● Exercise directions:
Count the lines below that contain the word "chapters" and give only that number.

==============================

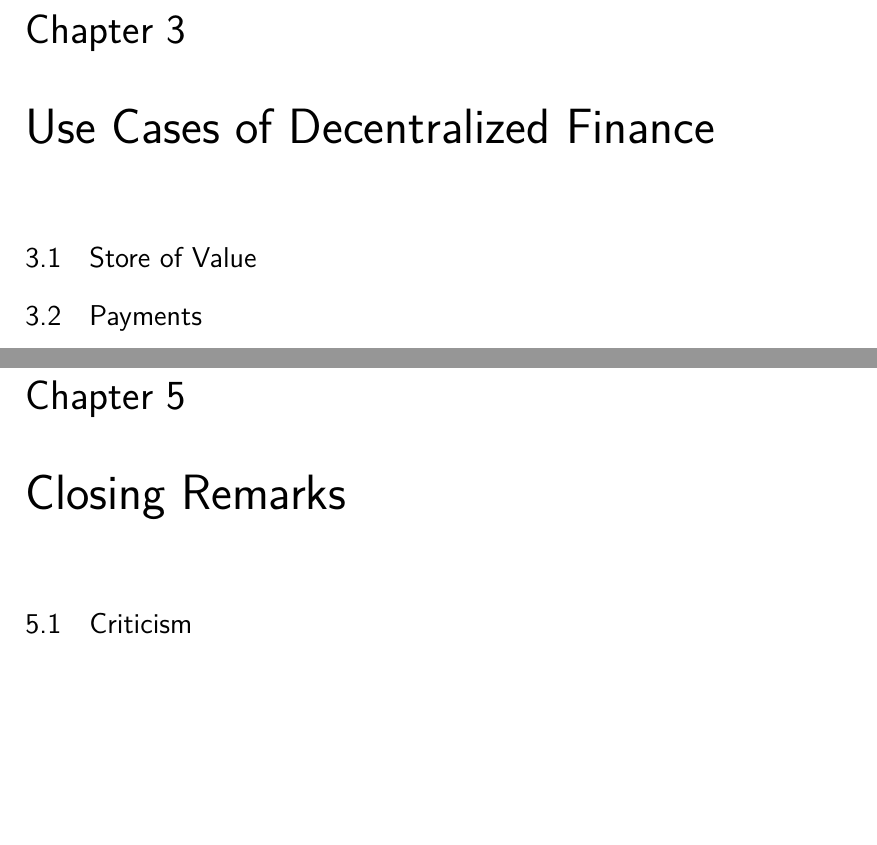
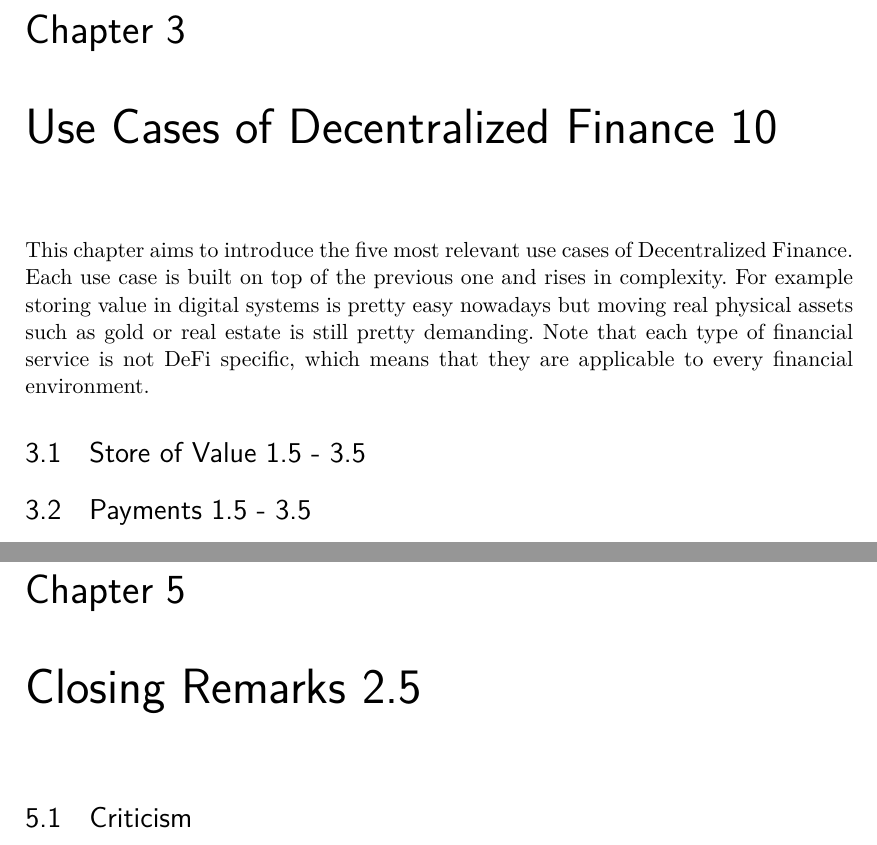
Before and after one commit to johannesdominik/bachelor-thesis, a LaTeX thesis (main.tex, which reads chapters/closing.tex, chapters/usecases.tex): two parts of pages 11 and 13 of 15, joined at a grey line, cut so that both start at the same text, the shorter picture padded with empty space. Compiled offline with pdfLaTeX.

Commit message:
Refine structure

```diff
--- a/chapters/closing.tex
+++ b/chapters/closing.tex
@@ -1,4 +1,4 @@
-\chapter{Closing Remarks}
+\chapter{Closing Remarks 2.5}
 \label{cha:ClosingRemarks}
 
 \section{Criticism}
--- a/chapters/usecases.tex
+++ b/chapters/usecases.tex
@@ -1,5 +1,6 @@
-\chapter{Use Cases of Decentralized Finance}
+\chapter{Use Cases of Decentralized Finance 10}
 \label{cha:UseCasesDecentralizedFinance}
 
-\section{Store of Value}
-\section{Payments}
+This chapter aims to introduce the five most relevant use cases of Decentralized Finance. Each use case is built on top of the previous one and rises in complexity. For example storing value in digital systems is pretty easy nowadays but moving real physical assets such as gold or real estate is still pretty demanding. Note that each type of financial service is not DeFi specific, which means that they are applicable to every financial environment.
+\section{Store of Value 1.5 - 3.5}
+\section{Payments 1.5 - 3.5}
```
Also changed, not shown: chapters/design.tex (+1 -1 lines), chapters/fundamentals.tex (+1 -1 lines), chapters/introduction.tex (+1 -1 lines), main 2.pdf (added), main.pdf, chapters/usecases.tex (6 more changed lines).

==============================

● Exercise solution:
6